Episode 17: Digging Deeper into the Juvenile Justice System
April 10, 2022
We're back for our third season! Kicking off the 2022 season, we explore the juvenile justice system in Pennsylvania.
We spoke to Megan Kurlychek, Professor of Sociology, Criminology and Public Policy and Associate Director of the Criminal Justice Research Center at Penn State, and Rick Steele, Executive Director of the Juvenile Court Judges’ Commission at the Pennsylvania Commonwealth, about their work in the juvenile justice field, the history of the juvenile justice system, prevention programs, the issue of recidivism, and more.
Episode Resources and Notes
- Megan mentions that she began her career working at the National Center for Juvenile Justice, located in Pittsburgh, Pennsylvania.
- Both Rick and Megan discuss the concept of parens patriae. According to the Legal Information Institute at Cornell Law, parens patriae is Latin for "parent of the people." Under parens patriae, a state or court has a paternal and protective role over its citizens or others subject to its jurisdiction.
- Megan discusses the court case, In re Gault, as one of the landmark Supreme Court cases that changed how juvenile justice was approached back in the 1960s.
- Rick refers to the MAYSI-2, the Massachusetts Youth Screening Instrument – Second Version, when mentioning how behavioral health and substance use issues are assessed among justice-involved youth.
- Additionally, Rick discusses how the Pennsylvania Commonwealth has incorporated the University of Cincinnati's EPICS, Effective Practices in Community Supervision, into their probation model.
- Rick mentions using a standardized program evaluation protocol based on the work by Mark Lipsey, Ph.D. from Vanderbilt University.

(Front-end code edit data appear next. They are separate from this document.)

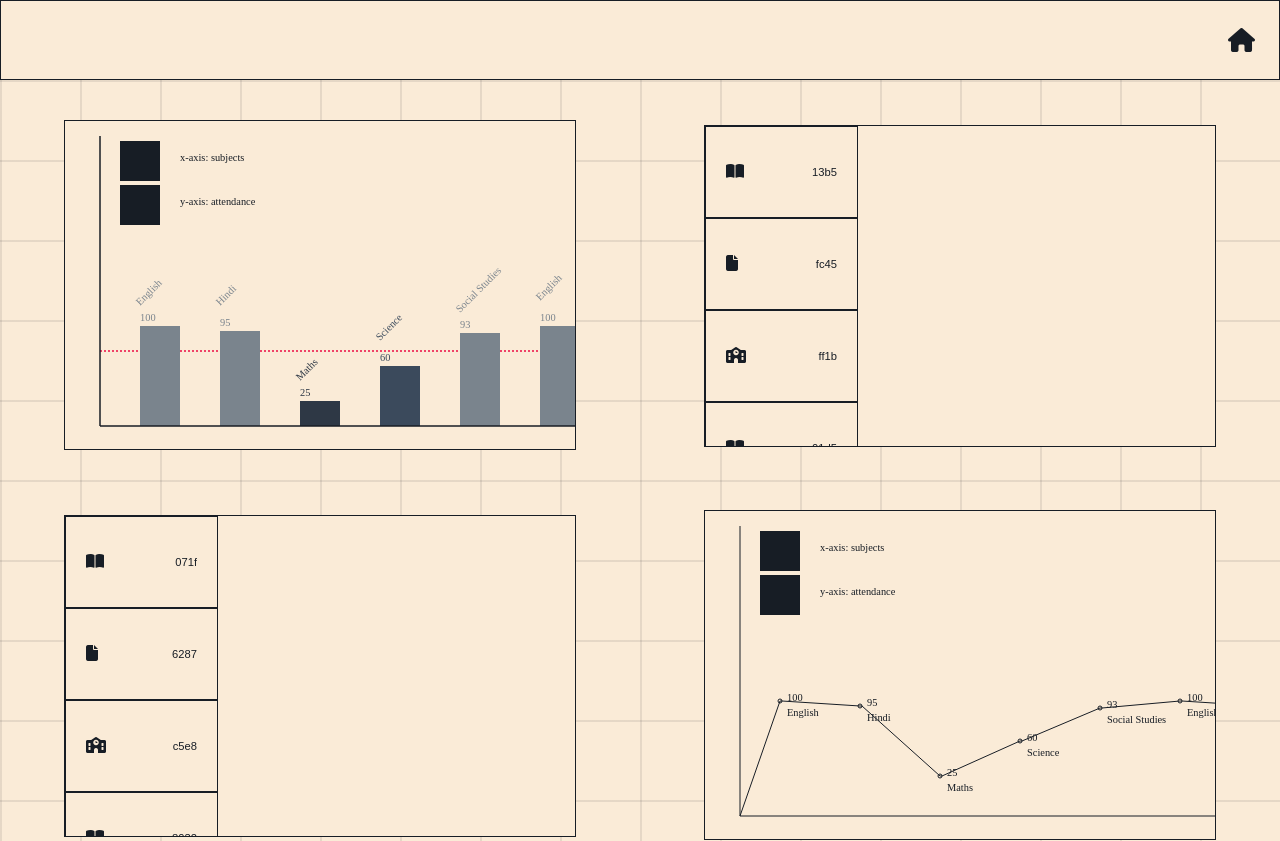
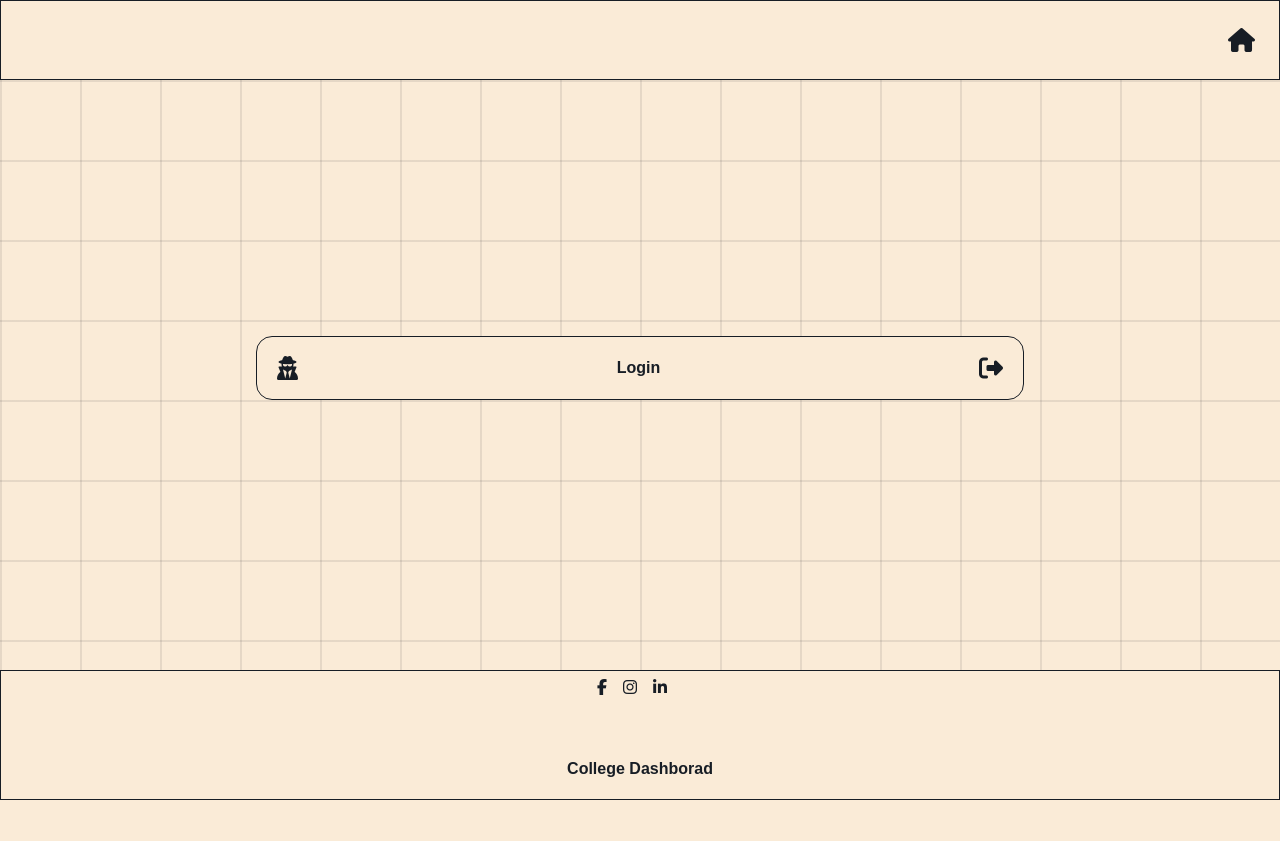
Before and after one commit to Nkca122/CollegeDashBoard-MernProject-, a React (Vite) app in the folder frontend/: page / in a window 1280 px wide. Shown: the top 841 px of the page. After the commit the page ends 800 px from the top, so only its background shows below. Built offline with nearby package versions, Linux system fonts and the light colour scheme.

Commit message:
final commit

```diff
--- a/frontend/src/App.jsx
+++ b/frontend/src/App.jsx
@@ -1,25 +1,19 @@
-import fakeData from "../temp/fakeData"
-import List from "./components/list/list"
-import Graph from "./components/graph/graph"
-import Footer from "./components/footer/footer"
-import Header from "./components/header/header"
+import { BrowserRouter as Router, Routes, Route } from "react-router-dom"
+import Layout from "./pages/layout/layout"
+import DashBoard from "./pages/dashboard/dashboard"
+import LoginPage from "./pages/loginPage/loginPage"
 function App() {
   return (
-    <div id = "app">
-      <Header/>
-      <div id="container">
-        <div className="container">
-            <Graph graphData={fakeData} xlabel={"Subjects"} ylabel={"Attendance"}  heading = {"Attendance"} minRequirement={75}/>
-            <List contentList={fakeData}></List>
-        </div>
-        <div className="container">
-            <List contentList={fakeData}></List>
-            <Graph graphData={fakeData} xlabel={"Subjects"} ylabel={"Attendance"}  heading = {"Attendance"} minRequirement={75} type="line"/>
-        </div>
-
-      </div>
-      <Footer/>
-    </div>
+   <>
+  <Router>
+    <Routes>
+      <Route path='/' element={<Layout/>}>
+          <Route index element={<LoginPage />}></Route>
+          <Route path="/dashboard" element={<DashBoard/>}/>
+      </Route>
+    </Routes>
+  </Router>
+   </>
   )
 }
 
--- /dev/null
+++ b/frontend/src/components/login/login.jsx
@@ -0,0 +1,23 @@
+import { Link } from 'react-router-dom'
+import './public/style.css'
+export default function Login() {
+    return (
+        <>
+            <Link to={"/dashboard"}>
+                <div className="loginDiv border">
+                    <div className="loginIconDiv">
+                        <i className="fa-solid fa-user-secret"></i>
+                    </div>
+
+                    <div className="loginText">
+                        Login
+                    </div>
+
+                    <div className="loginIconDiv">
+                        <i className="fa-solid fa-right-from-bracket"></i>
+                    </div>
+                </div>
+            </Link>
+        </>
+    )
+}
--- /dev/null
+++ b/frontend/src/components/login/public/style.css
@@ -0,0 +1,34 @@
+.loginDiv {
+    width: 60vw;
+    height: 8vh;
+    position: absolute;
+    top: 42vh;
+    left: 20vw;
+    border-radius: 16px;
+    display: flex;
+    justify-content: space-between;
+    padding: 1em;
+
+}
+
+.loginIconDiv {
+    background-color: transparent;
+    height: 100%;
+    border-radius: 16px;
+    display: flex;
+    align-items: center;
+}
+
+.loginIconDiv i {
+    background-color: transparent;
+    font-size: 1.5rem;
+}
+
+.loginText {
+    height: 100%;
+    display: flex;
+    justify-content: center;
+    align-items: center;
+    font-size: 1rem;
+    font-weight: 900;
+}
--- a/frontend/src/pages/dashboard/dashboard.jsx
+++ b/frontend/src/pages/dashboard/dashboard.jsx
@@ -0,0 +1,17 @@
+import Graph from '../../components/graph/graph'
+import List from '../../components/list/list'
+import fakeData from '../../../temp/fakeData'
+export default function DashBoard(){
+    return (
+        <>
+             <div className="container">
+                    <Graph graphData={fakeData} xlabel={"Subjects"} ylabel={"Attendance"}  heading = {"Attendance"} minRequirement={75}/>
+                    <List contentList={fakeData}></List>
+                </div>
+            <div className="container">
+                <List contentList={fakeData}></List>
+                <Graph graphData={fakeData} xlabel={"Subjects"} ylabel={"Attendance"}  heading = {"Attendance"} minRequirement={75} type="line"/>
+            </div>
+        </>
+    )
+}
--- /dev/null
+++ b/frontend/src/pages/layout/layout.jsx
@@ -0,0 +1,17 @@
+import { Outlet } from "react-router-dom";
+import Header from "../../components/header/header";
+import Footer from "../../components/footer/footer";
+
+export default function Layout() {
+    return (
+        <>
+            <div id="app">
+                <Header />
+                    <div id="container">
+                        <Outlet/>
+                    </div>
+                <Footer />
+            </div>
+        </>
+    )
+}
--- a/frontend/src/pages/loginPage/loginPage.jsx
+++ b/frontend/src/pages/loginPage/loginPage.jsx
@@ -0,0 +1,8 @@
+import Login from "../../components/login/login"
+export default function LoginPage(){
+    return (
+        <>
+            <Login/>
+        </>
+    )
+}
```
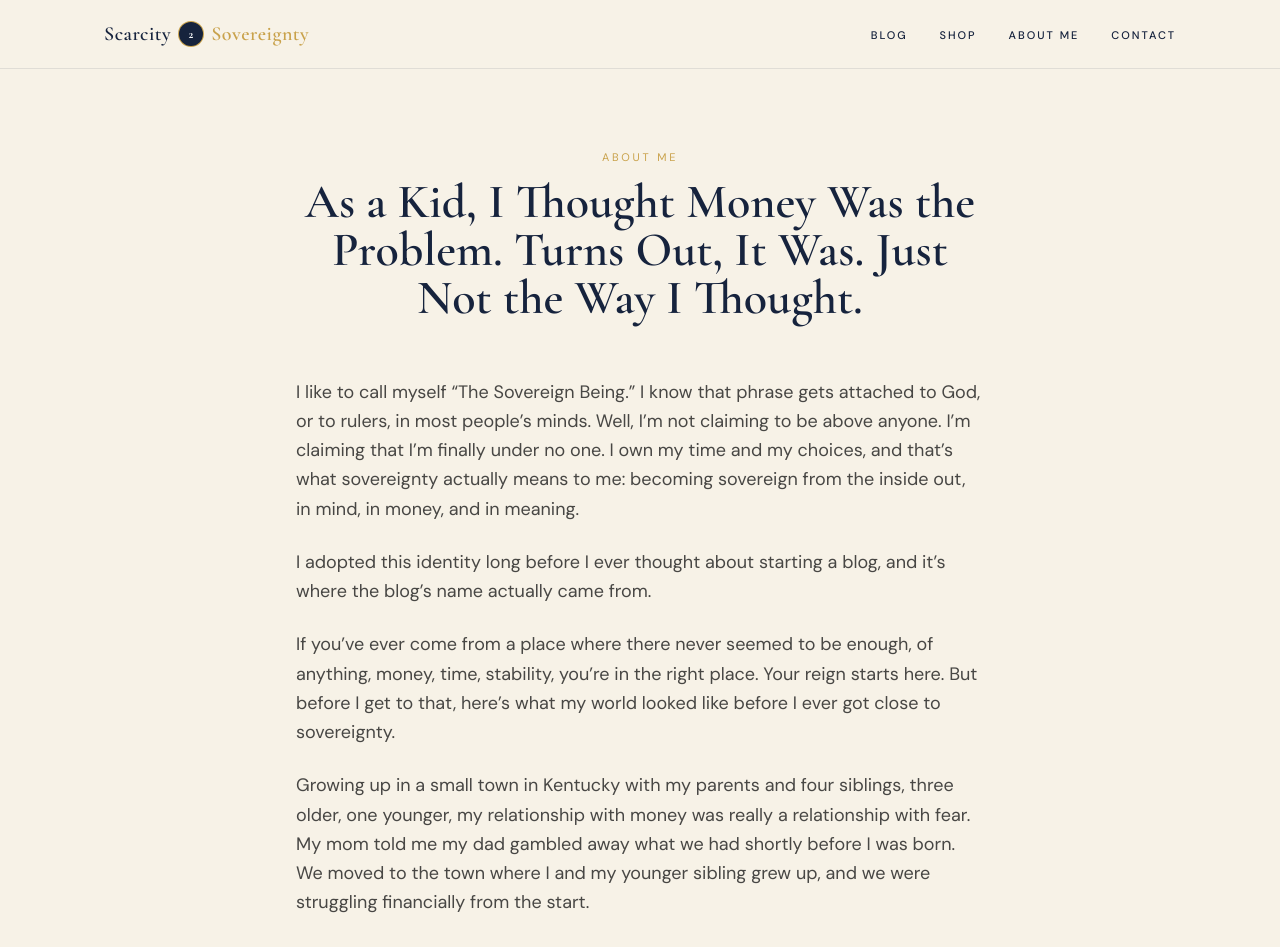
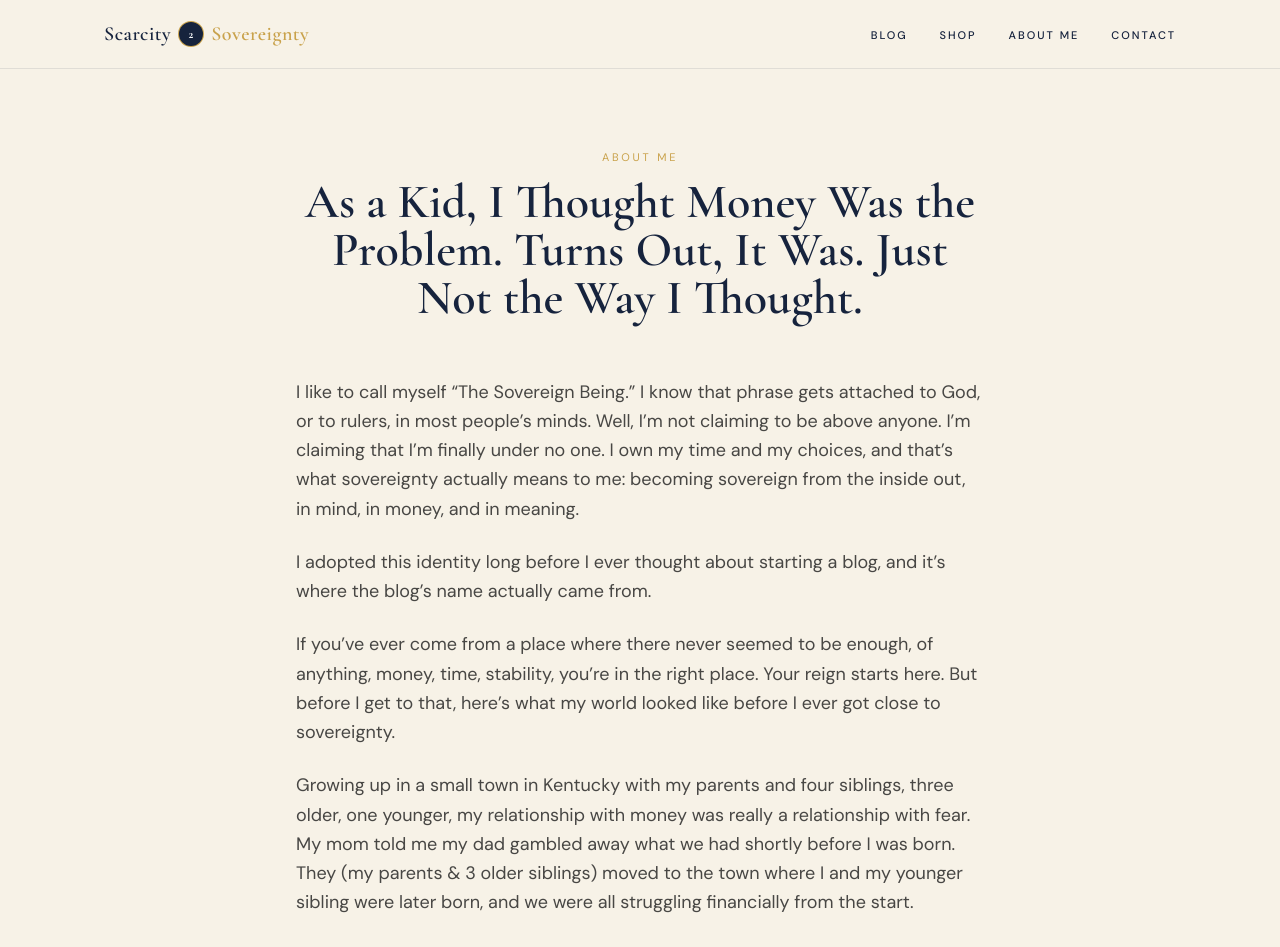
Before and after one commit to Ak-Lexzy1/Scarcity-to-Sovereignty-, a Next.js app: page /about in a window 1280 px wide. Shown: the top 947 px of the page. Built offline with nearby package versions, Linux system fonts and the light colour scheme.

Commit message:
Refactor about page content for clarity

```diff
--- a/src/app/about/page.tsx
+++ b/src/app/about/page.tsx
@@ -44,8 +44,8 @@ export default function AboutPage() {
           Growing up in a small town in Kentucky with my parents and four
           siblings, three older, one younger, my relationship with money was
           really a relationship with fear. My mom told me my dad gambled away
-          what we had shortly before I was born. We moved to the town where I
-          and my younger sibling grew up, and we were struggling financially
+          what we had shortly before I was born. They (my parents & 3 older siblings) moved to the town where I
+          and my younger sibling were later born, and we were all struggling financially
           from the start.
         </p>
 
```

- Megan mentions a prevention program that partners nurses with young mothers called the Nurse-Family Partnership.
- The School-to-Prison Pipeline is something that both Megan and Rick discuss as it relates to prevention research and programming.
- Megan talks about risk need assessments for assessing justice-involved youth. More information is available here.
- Rick discusses the Models for Change program, which helped to advance reforms to make juvenile justice systems more fair, effective, rational, and developmentally appropriate. He also mentions the Big Brothers, Big Sisters program, which is nationally renowned.
- JCJC's reports are available online for anyone interested in reading more about their work.
- Rick talks about working with other researchers in the field such as Gina Vincent, Ph.D. from the University of Massachusetts, Keith Cruise from Fordham University, and Edward Mulvey, Ph.D. from the University of Pittsburgh's School of Medicine.
- Megan mentions her book, The Cycle of Juvenile Justice, which she co-wrote with Tom Bernard, Ph.D. back in 2010.
The transcript for the episode is available here.